I don’t really get interviewed enough to have a real answer to that. I guess being asked what inspires my songs is odd because to me I don’t see how the answer is ever not going to be life experiences and artistic influences.
Do you sign up to any conspiracy theories?
In the broad sense the short answer is yes. The official stories of 9/11 and JFK’s assassination are obviously false. And governments and their agencies are totally covering up the truth about UFOs and the existence of ETs (and their collusions with some!).
What useless party trick do you have? If I blink hard my eyelids can stay tucked in for a short while.
What was the most fun you have had on stage?
Probably the last gig we did at The Hobbit pub in Southampton the day after the new album came out. It had been a while since playing there, and just playing live in general, the big lively crowd were great and it was nice to play some of the new songs for the first time.
What was the worst experience on stage? Once fairly early on in the first song of a set my amp cut out. Felt pretty disastrous at the time. Managed to sort it by the time we got to the chorus though.
Tell us something about you or any band members that you think people would be surprised about?
I don’t actually know much about Star Wars. Opkar is the biggest ABBA fan I know. Naomi is a really good tap dancer. Pammie can do an accurate Lady Gaga impersonation.
If you had to describe your music to an alien how would you describe it?
Apparently a lot of aliens are telepathic so I wouldn’t have to. But in the past I’ve said it’s designer rock, or Itchen delta post-punk blues rock.
What makes you stand out as a band?
I think the variety in song styles and having different lead vocals within the same album or live set is quite different.
Right now, what’s pissing you off the most? (Can’t say the virus )
Probably just governments in general with their corruption and self-serving politicians.
What’s your favourite song to play live and why?

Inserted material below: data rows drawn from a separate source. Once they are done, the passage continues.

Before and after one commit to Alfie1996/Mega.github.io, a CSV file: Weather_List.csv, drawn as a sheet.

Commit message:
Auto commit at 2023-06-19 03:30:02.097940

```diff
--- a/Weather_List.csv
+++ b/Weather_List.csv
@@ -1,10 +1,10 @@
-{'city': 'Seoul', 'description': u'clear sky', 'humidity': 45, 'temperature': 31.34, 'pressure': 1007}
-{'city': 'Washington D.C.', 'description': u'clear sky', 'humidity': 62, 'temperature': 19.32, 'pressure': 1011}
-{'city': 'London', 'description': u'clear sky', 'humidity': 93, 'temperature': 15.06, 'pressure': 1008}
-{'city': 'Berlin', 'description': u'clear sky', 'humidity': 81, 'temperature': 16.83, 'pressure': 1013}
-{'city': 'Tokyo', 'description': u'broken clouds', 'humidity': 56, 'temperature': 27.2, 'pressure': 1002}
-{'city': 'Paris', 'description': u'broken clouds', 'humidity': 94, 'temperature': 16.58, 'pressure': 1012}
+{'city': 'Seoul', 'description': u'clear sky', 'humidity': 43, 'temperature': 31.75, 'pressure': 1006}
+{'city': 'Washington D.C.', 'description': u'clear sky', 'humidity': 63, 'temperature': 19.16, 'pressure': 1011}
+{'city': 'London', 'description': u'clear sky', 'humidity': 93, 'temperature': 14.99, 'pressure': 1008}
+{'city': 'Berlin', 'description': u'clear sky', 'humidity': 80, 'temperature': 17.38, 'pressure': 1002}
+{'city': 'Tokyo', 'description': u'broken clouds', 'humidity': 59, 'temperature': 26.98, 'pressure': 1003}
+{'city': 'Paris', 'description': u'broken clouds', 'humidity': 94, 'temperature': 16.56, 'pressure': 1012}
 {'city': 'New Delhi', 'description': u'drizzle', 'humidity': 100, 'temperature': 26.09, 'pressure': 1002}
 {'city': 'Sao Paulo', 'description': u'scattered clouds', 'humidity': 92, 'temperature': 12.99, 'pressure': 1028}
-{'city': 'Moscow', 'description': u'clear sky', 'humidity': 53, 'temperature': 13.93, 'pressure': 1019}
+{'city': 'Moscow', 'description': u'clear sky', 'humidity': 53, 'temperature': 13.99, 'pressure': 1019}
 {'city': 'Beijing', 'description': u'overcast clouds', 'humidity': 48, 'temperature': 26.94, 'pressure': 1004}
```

That’s a tough one. It’s new but I think in time it could be “Sing My Song”. Up to now though I’d probably say “Private Banks (So Cold)” cos people seem to go mad for it whenever we play it.
I hear you have a new album, what can you tell us about it?
Yes. The new album is the third one and is called “Return of the Juddha”. It has 11 songs, all recorded locally at River Studios in Southampton.
Talk me through the thought process of the album?
After the second album I knew I wanted to get round to recording some songs I’d penned a few years ago. There’s seven of those on the album and four relatively recent compositions. I didn’t mind this album being a bit less sonically diverse than the previous one, but it still has a good amount of the trademark Zen Juddhism variety, and all in 432Hz tuning.
What was the recording process like?
It was fairly straightforward which was good. There was a bit of a spanner in the works when the producer working on this, Will Davies, was hospitalised with injuries from being shockingly assaulted while out in Winchester of all places. Thankfully he avoided any serious harm and recovered well enough to get back into the studio not too many weeks after.
What was the biggest learning curve in writing the album?
I don’t think I learned anything which is just how I roll. Joking aside, I found again it’s important to not be flippant with making a demo. Also, “Love Will Save The Day” was initially my entry to be the UK’s Eurovision entry a few years back, so that was interesting to have to make a song you’d imagine being likeable by many and fitting under 3 minutes, as was the rule at the time.
Would you change anything now it’s finished?
Not really. In hindsight I can think of a few tweaks maybe in some of the post production/mixing in bits of a few tracks. But I’m happy with how it turned out.
What are your plans for the year ahead?
Aiming to play some more gigs and release a few music videos.
Is there anything else you would like to share with the world?
Yes. Help out the unsigned bands/artists you like by buying merch, physical music or downloads (in that order of preference). Streaming gives next to nothing back to artists. If you don’t have a lot of money, sharing videos/links/posts and liking posts is free and still helps.